Tuesday, March 30, 2010

I am curious, nosey, and interested in my surroundings. I have a hard time controlling it. Maybe you have that condition, too?

A man walks into a gated cafe area where I am sitting with a friend. Our food has just come. Lots of people are outside eating and enjoying the sun. I watch him walk through the unlocked gate and immediately notice that his face is severely scarred.

He sees me and makes a bee-line for our table. I see that everyone else is engaged in eating or talking. They do not see him or anyone else not in their line of vision.

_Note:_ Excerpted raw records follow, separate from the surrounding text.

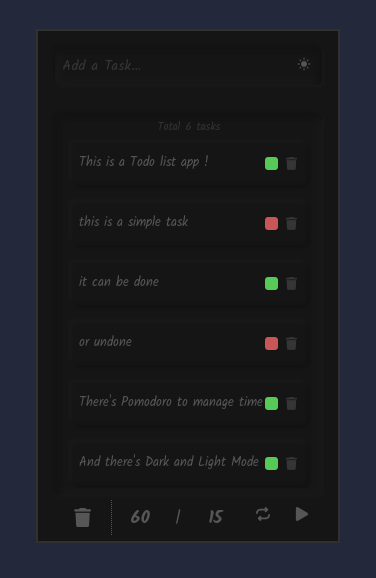
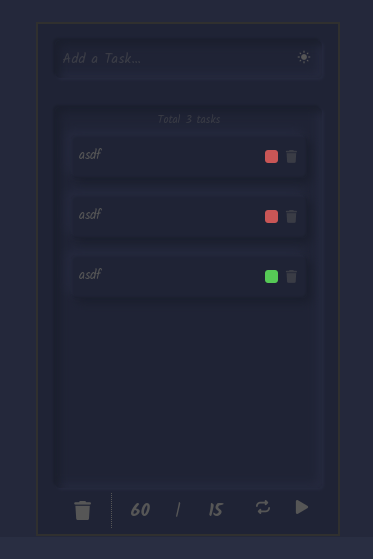
changing dark mode

diff --git a/src/Styles/Input.css b/src/Styles/Input.css
@@ -26,10 +26,10 @@
 }
 
 .input-field-dark {
-    box-shadow: inset -5px 5px 10px #121212,
-                inset 5px -5px 10px #181818,
-                -2px -2px 3px #121212,
-                2px 2px 3px #181818;
+        box-shadow: inset 5px 5px 10px #1a1e2d,
+                inset -5px -5px 10px #24283d,
+                 -2px -2px 3px #1a1e2d,
+                2px 2px 3px #24283d; 
 }
 
 .input-field::placeholder {

diff --git a/src/Styles/Tasks.css b/src/Styles/Tasks.css
@@ -19,10 +19,10 @@
 
 
 .tasks-container-dark {
-    box-shadow: inset 5px 5px 10px #121212,
-                inset -5px -5px 10px #181818,
-                -2px -2px 3px #121212,
-                2px 2px 3px #181818;
+    box-shadow: inset 5px 5px 10px #1a1e2d,
+            inset -5px -5px 10px #24283d,
+            -2px -2px 3px #1a1e2d,
+            2px 2px 3px #24283d; 
 }
 .total {
     position: absolute;

diff --git a/src/Styles/Task.css b/src/Styles/Task.css
@@ -21,10 +21,10 @@
 }
 
 .task-dark {
-    box-shadow:  3px 3px 3px #121212,
-    -3px -3px 3px #181818,
-    inset -1px -1px 1px #121212,
-    inset 1px 1px 1px #181818; 
+    box-shadow:  5px 5px 10px #1a1e2d,
+             -5px -5px 10px #24283d,
+            inset -1px -1px 1px #1a1e2d,
+            inset 1px 1px 1px #24283d; 
 }
 
 p {

diff --git a/src/styles.css b/src/styles.css
@@ -11,7 +11,7 @@
   -webkit-text-size-adjust: 100%;
   --front: #565656;
   --back: #e9e9e9;
-  --backdark: #151515;
+  --backdark: #1f2335;
 }
 
 * {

I take him in: clean simple clothes, a folded newspaper and an empty Styrofoam cup are clutched behind his back. His hair is clean, but not quite right. Is he crazy or sane? Homeless or wealthy? I can't tell immediately. The cup is clean.

He walks directly up to my place and points at my sandwich. He asks how the food is. Okay. He responds that I chose well and almost touches my sandwich as he pointed at it. My thoughts were: can't I just eat this in peace? is he okay? am I safe?

I am aware that I look him in the eyes - a place where there is no scarring, a place to test his response. His doesn't look alcoholic or drug addled; he doesn't look wild-eyed.

He left and walked in the back door of the restaurant as if he did this every day.
I thought: why me? why do I always attract the crazies? How is it that he decided to talk to me?

Then I felt ashamed. His scars were scary looking. What if people ignored him or worse? What if this were me?

As an after thought, I wished I would have offered him the sandwich. But then, I realized that he never asked for it. Perhaps his dignity was left intact with that quick, simple interaction before I could do any harm.

Maybe, I was presented with another teacher on my path that I didn't recognize in the moment.

Monday, March 22, 2010

Daylight Savings Time and the Happy Accident

Sometimes there are happy accidents. Last week was one of those times.

My partner and I took a vacation last week - the first real vacation in years that didn't center around a family activity. This was a chance to move outside of the usual circles in life. There was no agenda except to enjoy the coast and head south.

It seemed that grey weather followed us. No sunburns. No glare from the sun either while driving. Spring was still barely emerging from a very hard winter.

This year, spring forward happened over our vacation weekend. Our elected officials seem bent on using Daylight Savings Time throughout more and more of the year. It seems so early to go to DST in mid-March! We had a very gentle adjustment as we slept in to accomodate to the time change.

Our little grandson seems to have more difficulty. I kept thinking: wait until he starts school. Memories of children acting a little grouchier and groggier during those bi-annual time shifts remain clear in my mind.

An aunt and uncle, long gone now, used to ignore the time change. They lived their lives on their farm firmly planted in the rising and setting of the sun. Sure, they worked around others' lives and schedules knowing about Daylight Savings Time. However, they were always home for their usual mealtime and bedtime.

Having worked at the National Institutes of Mental Health in 1979 in a research department called Brain Evolution and Behavior, I learned of the importance of circadium rhythms, sleep patterns, and other subtle biochemical patterns that interplay with our environment. I have often wondered what Daylight Savings Time means for people with sensitive responses to change?

The director of the agency never adopted Daylight Savings Time patterns and came in at 7:30 a.m. in the winter and 8:30 a.m. in the summer. His staff did not have the same option. I often wondered why. Maybe our rural family was on to something.

With our vacation accidentally centered around the time change, we got to adjust our sleep patterns a little more gently this week. My hope is that everyone gets the opportunity to adjust to this artificial construct and give themselves a wide berth for more naps and snuggling. What an opportunity for compassionate care for yourself and others.